A week after Bloomberg claimed Intel wants to sell its majority stake in an augmented reality firm, with the ultimate hope of launching a pair of consumer smart glasses, The Verge has posted photos of these said smart glasses. They're called Vaunt, and they have plastic frames, weigh under 50g, and look like regular eyeglasses. Their smart innards are built into the stems and control a class-one laser.
This laser shines a red, monochrome 400 x 150-pixel image into the back of your retina. There is no camera, which privacy critics often derided Google Glass for, and there is no purpose to these things other than to serve up notifications. You're free to walk about and do activities, rather than check your phone. Vaunt can do things like show your mom's birthday while you talk on the phone with her.
- Snap Spectacles tips and tricks: Get creative with your specs
- Google Glass is dead, long live Project Aura instead
The glasses are in the prototype phase, but the current models do have motion sensors, which help with offering ambient, contextual information relative to your location. And although they don't have a microphone yet, Intel indicated future models may have one in order to work with assistants like Alexa. In that case, Intel hypothesised you could be in the kitchen, and Alexa might show you recipes.

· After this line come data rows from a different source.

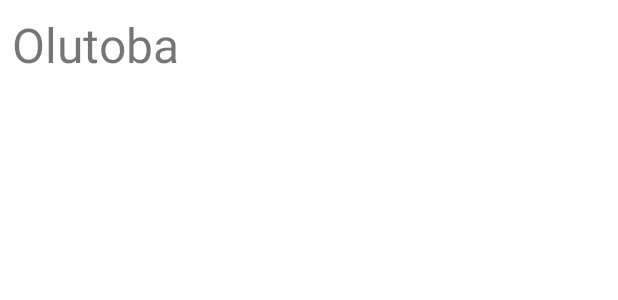
After one commit to Olutobz/SimpleRecyclerView, an Android app: the layout movie_item.xml on its own in the app's theme, with its tools: preview values and no code run, on a phone screen of 412 x 824 dp. The commit adds this screen. Shown: the top 300 px of the screen. Run offline under Robolectric (Android 15) with nearby library versions, the phone set to English and light mode, and no system bars.

Commit message:
create itemView and its recyclerView container

```diff
--- /dev/null
+++ b/app/src/main/res/layout/movie_item.xml
@@ -0,0 +1,15 @@
+<?xml version="1.0" encoding="utf-8"?>
+<FrameLayout xmlns:android="http://schemas.android.com/apk/res/android"
+    xmlns:tools="http://schemas.android.com/tools"
+    android:layout_width="match_parent"
+    android:layout_height="wrap_content">
+
+    <TextView
+        android:id="@+id/movie_text"
+        android:layout_width="wrap_content"
+        android:layout_height="wrap_content"
+        android:layout_margin="8dp"
+        android:textSize="32sp"
+        tools:text="Olutoba"/>
+
+</FrameLayout>
```
Also changed, not shown: app/src/main/res/layout/activity_main.xml (+6 -4 lines).
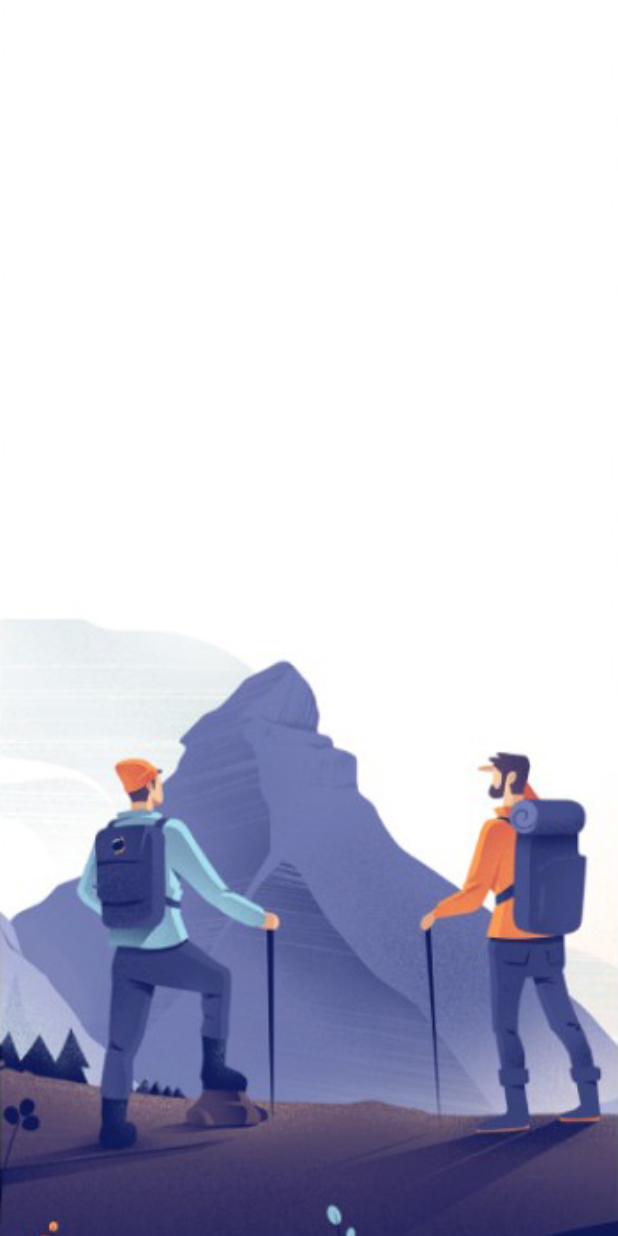
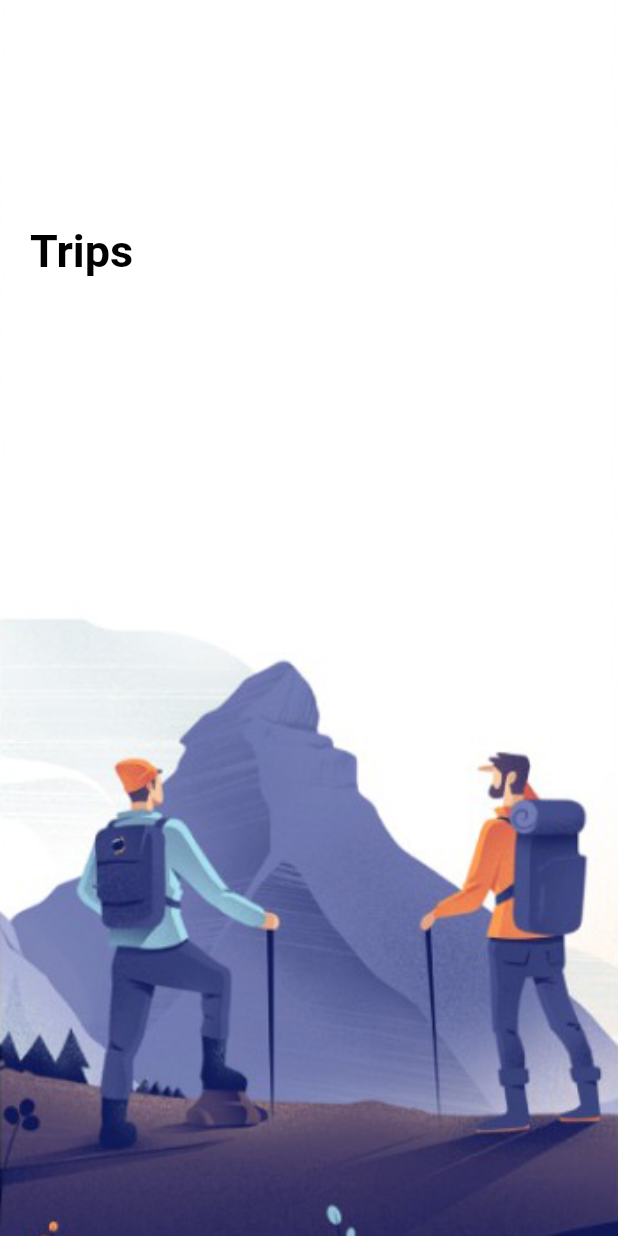
Before and after one commit to RitwickBiswas/flutter_application_1, a Flutter app: the screen it shows after launch, on a phone screen of 412 x 824 dp. Run offline on Flutter 3.47's test engine with Material 2 defaults, Android fonts, the phone set to English and light mode, and no system bars.

Commit message:
add large text widget

```diff
--- a/lib/pages/welcome_page.dart
+++ b/lib/pages/welcome_page.dart
@@ -2,6 +2,7 @@ import 'package:flutter/material.dart';
 import 'package:flutter/rendering.dart';
 import 'package:flutter/src/foundation/key.dart';
 import 'package:flutter/src/widgets/framework.dart';
+import 'package:flutter_application_1/widgets/large_text.dart';
 
 class WelcomePage extends StatefulWidget {
   const WelcomePage({Key? key}) : super(key: key);
@@ -31,6 +32,16 @@ class _WelcomePageState extends State<WelcomePage> {
                       image: AssetImage("img/" + images[index]),
                       fit: BoxFit.cover),
                 ),
+                child: Container(
+                  margin: const EdgeInsets.only(top: 150, left: 20, right: 20),
+                  child: Row(
+                    children: [
+                      Column(
+                        children: [Largetext(text: "Trips")],
+                      )
+                    ],
+                  ),
+                ),
               );
             }));
   }
--- /dev/null
+++ b/lib/widgets/large_text.dart
@@ -0,0 +1,25 @@
+import 'package:flutter/cupertino.dart';
+import 'package:flutter/material.dart';
+import 'package:flutter/src/foundation/key.dart';
+import 'package:flutter/src/widgets/framework.dart';
+
+class Largetext extends StatelessWidget {
+  double size;
+  final String text;
+  final Color color;
+  Largetext({
+    Key? key,
+    this.size = 30,
+    required this.text,
+    this.color = Colors.black,
+  }) : super(key: key);
+
+  @override
+  Widget build(BuildContext context) {
+    return Text(
+      text,
+      style:
+          TextStyle(color: color, fontSize: size, fontWeight: FontWeight.bold),
+    );
+  }
+}
```
Also changed, not shown: lib/widgets/text.dart (added).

Other features include Bluetooth (for linking to your smartphone), a processor (for running apps), and a compass and accelerometer (so Vaunt can determine where you are and the direction you're looking). Now, although Intel suggested Vaunt could work with Alexa, it also said it wants to avoid Vaunt becoming a distraction, so instead of using voice commands, you could use heads nods to control it.
Intel wasn't very clear about how Vaunt will ultimately work, let alone how you'd actually interact with it. Intel also didn't confirm rumours that it might sell part or all of Vaunt, though it suggested it would prefer to rely on OEMs to make the final hardware and that it wants Vaunt to be a wide open platform with an SDK for developers. So, think of this as a reference design more than anything else.
Obviously, there a million different ways that Intel could take this project. The idea of hands-free notifications does pique our interest, but at the same time, we only have Google Glass and Snap Spectacles to compare Vaunt to, and both of those miserably failed.